The internet is full of information discussing judgments, how to collect them, and even how to avoid paying them. But not a lot of content gets down to the details of what makes judgments different. This post will. Below are three ways judgments differ from ordinary debts.

1. They Are the Result of Court Proceedings

Ordinary debts – like mortgages and car loans – are active the minute the lender transfers money to the borrower. As soon as the bank pays the car dealership for your new ride, you have an outstanding debt you are legally obligated to pay. By contrast, judgments do not exist until court proceedings establish them.

Technically, a judgment is a type of court proceeding. It is a proceeding in which the court recognizes the legal validity of a debt and orders the debtor to pay it. Creditors cannot collect until the judgment is entered because there is no legal basis to collect until that time.

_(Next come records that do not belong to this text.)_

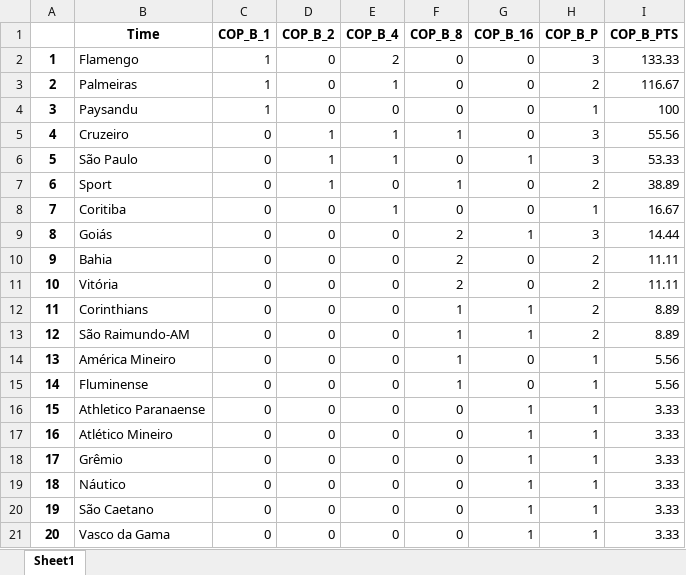
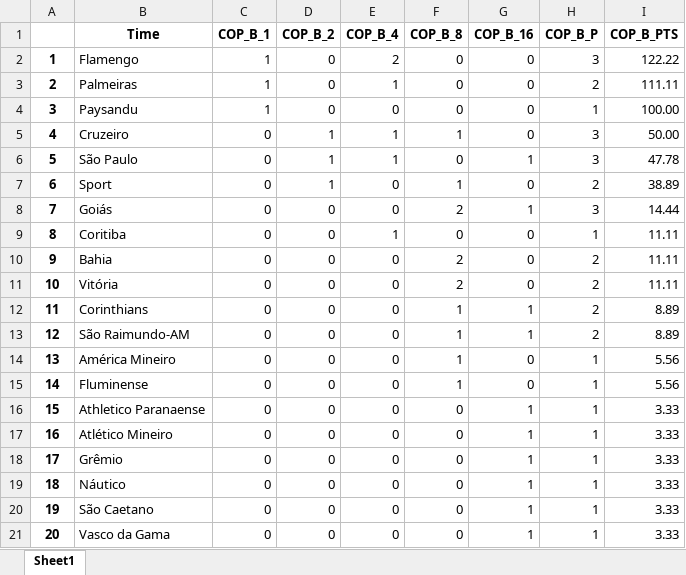
Before and after one commit to adonisdario/data-science, an Excel workbook: brasil-clubes-rank-2024/tabelas/Copa dos Campeões Rank.xlsx, sheet Sheet1, drawn as a sheet; values as stored, in another font and other column widths than the file's, no borders; removed rows and columns are numbered as before the commit, all else as after; the diff names each change by its address in the sheet, - before the commit and + after, or states it on an @@ line.

```diff
--- a/brasil-clubes-rank-2024/tabelas/Copa dos Campeões Rank.xlsx (sheet Sheet1)
+++ b/brasil-clubes-rank-2024/tabelas/Copa dos Campeões Rank.xlsx (sheet Sheet1)
-I2 (COP_B_PTS): 133.33
+I2 (COP_B_PTS): 122.22
-I3 (COP_B_PTS): 116.67
+I3 (COP_B_PTS): 111.11
-I4 (COP_B_PTS): 100
+I4 (COP_B_PTS): 100.00
-I5 (COP_B_PTS): 55.56
+I5 (COP_B_PTS): 50.00
-I6 (COP_B_PTS): 53.33
+I6 (COP_B_PTS): 47.78
-row 8: 7 | Coritiba | 0 | 0 | 1 | 0 | 0 | 1 | 16.67
@@ column A renumbered in row 8 @@
+row 9: 8 | Coritiba | 0 | 0 | 1 | 0 | 0 | 1 | 11.11
```
Also changed, not shown: formulas that keep their value, brasil-clubes-rank-2024/tabelas/Copa do Brasil Rank.xlsx, brasil-clubes-rank-2024/tabelas/Libertadores Rank.xlsx, 1 other file.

2. They Are Transferable Assets

Because judgments are the result of court proceedings rather than transactions between parties, the law also views them as transferable assets. Let’s say you were sued by a company for not paying your bill and you lost. A judgment is entered against you for the amount of the original bill plus the company’s court costs and interest.

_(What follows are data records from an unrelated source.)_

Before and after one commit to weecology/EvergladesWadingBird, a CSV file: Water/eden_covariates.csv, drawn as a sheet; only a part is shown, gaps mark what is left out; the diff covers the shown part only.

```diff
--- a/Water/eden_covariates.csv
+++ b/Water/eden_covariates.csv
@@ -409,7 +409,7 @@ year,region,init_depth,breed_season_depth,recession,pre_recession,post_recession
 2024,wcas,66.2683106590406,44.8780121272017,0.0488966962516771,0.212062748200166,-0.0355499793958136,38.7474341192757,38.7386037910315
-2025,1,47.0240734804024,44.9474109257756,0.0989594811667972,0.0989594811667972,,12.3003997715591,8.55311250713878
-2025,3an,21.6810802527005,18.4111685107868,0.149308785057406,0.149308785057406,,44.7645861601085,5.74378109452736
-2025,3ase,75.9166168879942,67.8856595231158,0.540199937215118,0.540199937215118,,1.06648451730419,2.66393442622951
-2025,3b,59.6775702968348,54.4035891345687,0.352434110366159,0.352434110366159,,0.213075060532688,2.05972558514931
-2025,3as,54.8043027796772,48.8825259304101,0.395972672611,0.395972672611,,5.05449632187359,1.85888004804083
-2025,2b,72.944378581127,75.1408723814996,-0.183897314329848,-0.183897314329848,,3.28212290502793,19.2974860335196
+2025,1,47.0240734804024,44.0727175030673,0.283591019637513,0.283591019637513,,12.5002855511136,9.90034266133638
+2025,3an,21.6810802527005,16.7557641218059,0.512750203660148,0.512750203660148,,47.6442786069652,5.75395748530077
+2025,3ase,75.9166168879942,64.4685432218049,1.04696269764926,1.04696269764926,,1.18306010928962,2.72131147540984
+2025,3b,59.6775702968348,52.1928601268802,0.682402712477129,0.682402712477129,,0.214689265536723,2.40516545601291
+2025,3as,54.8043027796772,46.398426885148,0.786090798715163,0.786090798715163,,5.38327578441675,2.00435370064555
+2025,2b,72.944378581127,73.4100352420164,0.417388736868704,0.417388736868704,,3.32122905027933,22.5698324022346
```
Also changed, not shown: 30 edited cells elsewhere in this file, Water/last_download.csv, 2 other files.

Legally speaking, the judgment is a transferable asset treated no differently than securities, real property, etc. The company that sued you could sell the judgment to a collection agency. The collection agency would become the legal owner of the debt and have all legal rights to collect on it.

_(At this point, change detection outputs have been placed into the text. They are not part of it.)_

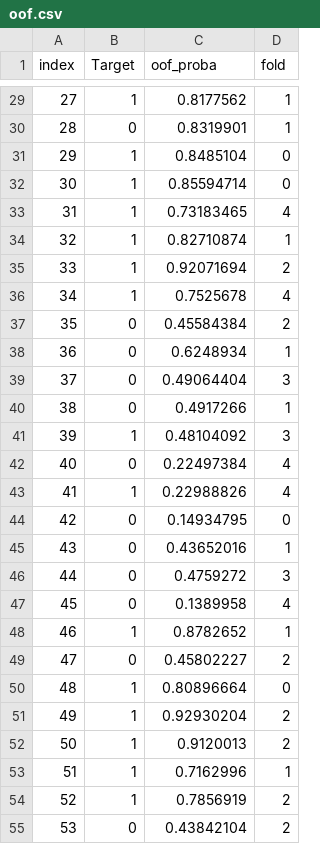
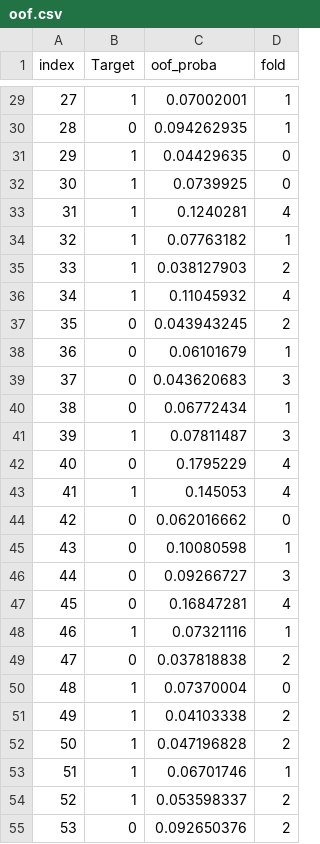
Before and after one commit to mgr16/POSAS, a CSV file: reports/oof.csv, drawn as a sheet; only a part is shown, gaps mark what is left out; the diff covers the shown part only.

```diff
--- a/reports/oof.csv
+++ b/reports/oof.csv
@@ -29,27 +29,27 @@ index,Target,oof_proba,fold
-27,1,0.8177562,1
-28,0,0.8319901,1
-29,1,0.8485104,0
-30,1,0.85594714,0
-31,1,0.73183465,4
-32,1,0.82710874,1
-33,1,0.92071694,2
-34,1,0.7525678,4
-35,0,0.45584384,2
-36,0,0.6248934,1
-37,0,0.49064404,3
-38,0,0.4917266,1
-39,1,0.48104092,3
-40,0,0.22497384,4
-41,1,0.22988826,4
-42,0,0.14934795,0
-43,0,0.43652016,1
-44,0,0.4759272,3
-45,0,0.1389958,4
-46,1,0.8782652,1
-47,0,0.45802227,2
-48,1,0.80896664,0
-49,1,0.92930204,2
-50,1,0.9120013,2
-51,1,0.7162996,1
-52,1,0.7856919,2
-53,0,0.43842104,2
+27,1,0.07002001,1
+28,0,0.094262935,1
+29,1,0.04429635,0
+30,1,0.0739925,0
+31,1,0.1240281,4
+32,1,0.07763182,1
+33,1,0.038127903,2
+34,1,0.11045932,4
+35,0,0.043943245,2
+36,0,0.06101679,1
+37,0,0.043620683,3
+38,0,0.06772434,1
+39,1,0.07811487,3
+40,0,0.1795229,4
+41,1,0.145053,4
+42,0,0.062016662,0
+43,0,0.10080598,1
+44,0,0.09266727,3
+45,0,0.16847281,4
+46,1,0.07321116,1
+47,0,0.037818838,2
+48,1,0.07370004,0
+49,1,0.04103338,2
+50,1,0.047196828,2
+51,1,0.06701746,1
+52,1,0.053598337,2
+53,0,0.092650376,2
```
Also changed, not shown: 113 edited cells elsewhere in this file, 38 other files.
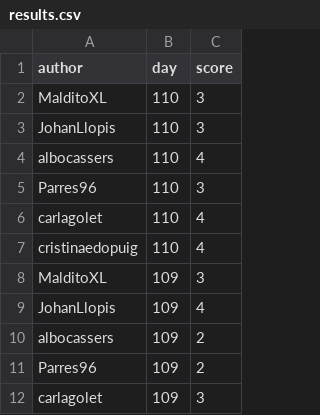
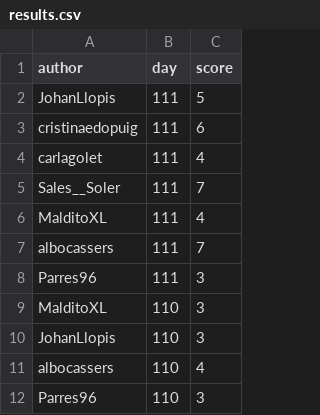
Before and after one commit to aleixalcacer/wordleCAT, a CSV file: results.csv, drawn as a sheet; only a part is shown; the shorter side is filled out with more unchanged rows.

Commit message:
Automated report

```diff
--- a/results.csv
+++ b/results.csv
@@ -1,2 +1,9 @@
 author,day,score
+JohanLlopis,111,5
+cristinaedopuig,111,6
+carlagolet,111,4
+Sales__Soler,111,7
+MalditoXL,111,4
+albocassers,111,7
+Parres96,111,3
 MalditoXL,110,3
```
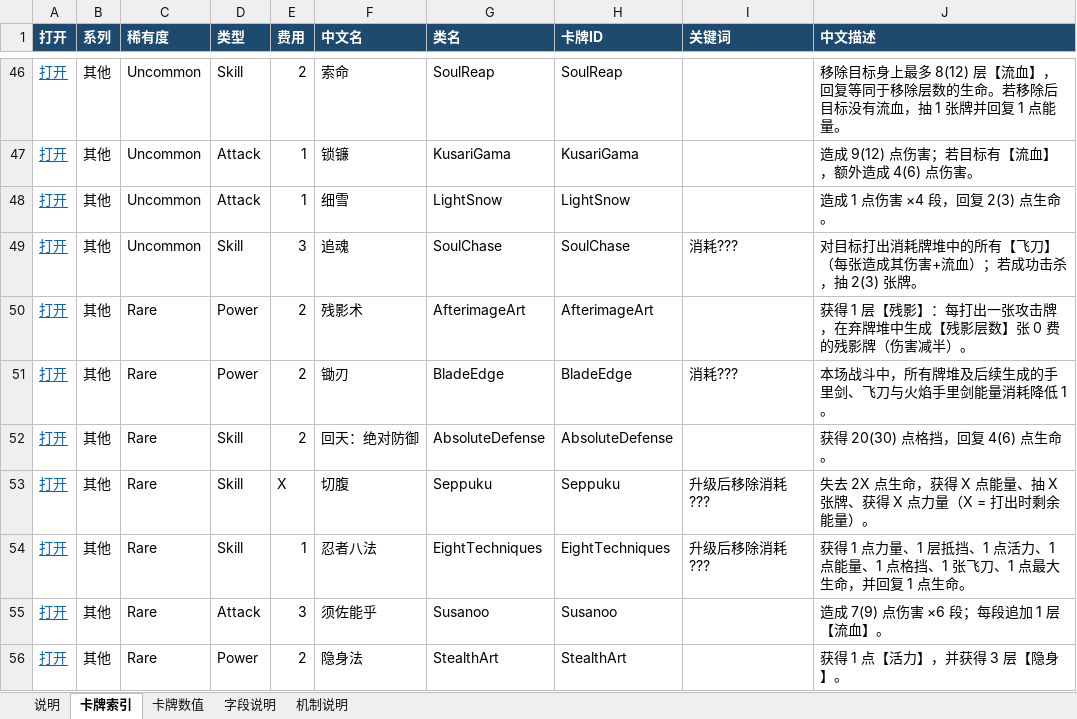
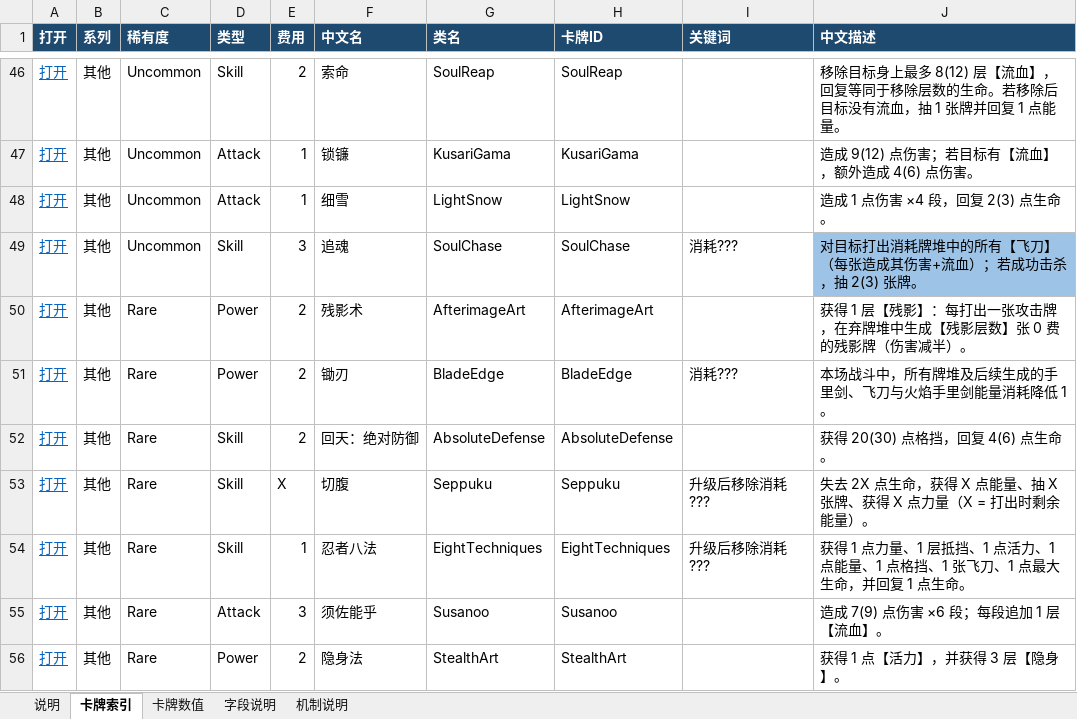
Before and after one commit to TsingPig/SlaytheSpire2_mod, an Excel workbook: balance/NinjaMod_Balance.xlsx, sheet 卡牌索引, drawn as a sheet; only a part is shown, gaps mark what is left out; values as stored, in another font and other column widths than the file's, no borders; the diff names each change by its address in the sheet, - before the commit and + after, or states it on an @@ line.

```diff
--- a/balance/NinjaMod_Balance.xlsx (sheet 卡牌索引)
+++ b/balance/NinjaMod_Balance.xlsx (sheet 卡牌索引)
-J49 fill: none
+J49 fill: #9DC3E6
```
Also changed, not shown: 14 other files.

3. They Are Collected More Aggressively

The third significant difference is that judgments are often collected using more aggressive means. When it comes to ordinary debts, collection agencies are limited in what they can do. They can only contact you in certain ways. They can only contact you at certain times. Except in rare circumstances, they cannot touch your assets.

Collecting on judgments is still restricted, but creditors have many more tools at their disposal. Judgment Collectors, a Utah judgement collection agency, says the states offer a variety of collection tools unavailable to general debt collectors. In most states, creditors have access to:

  • wage garnishment
  • bank account and investment garnishment
  • judgment liens on real property
  • asset seizure and sale
  • skip tracing tools for tracking down deadbeats.

The majority of outstanding judgments in the U.S. are never collected. That is probably because most creditors don’t know about all the tools available to them. And even when they do, they don’t have the knowledge or experience to use them to their full potential.

Collection Efforts Can Continue for Years

Imagine a debtor facing a bill worth tens of thousands of dollars after losing a civil lawsuit. What he may not know is that a legal judgment gives the creditor authority to collect for a long, long time. Thanks to generous statutes of limitation, collection efforts can continue for years. Most states allow enforcement for 7 to 10 years with unlimited renewals, as necessary.

Needless to say, judgments and ordinary debts differ in many ways. If you ever have a judgment entered against you, just pay it.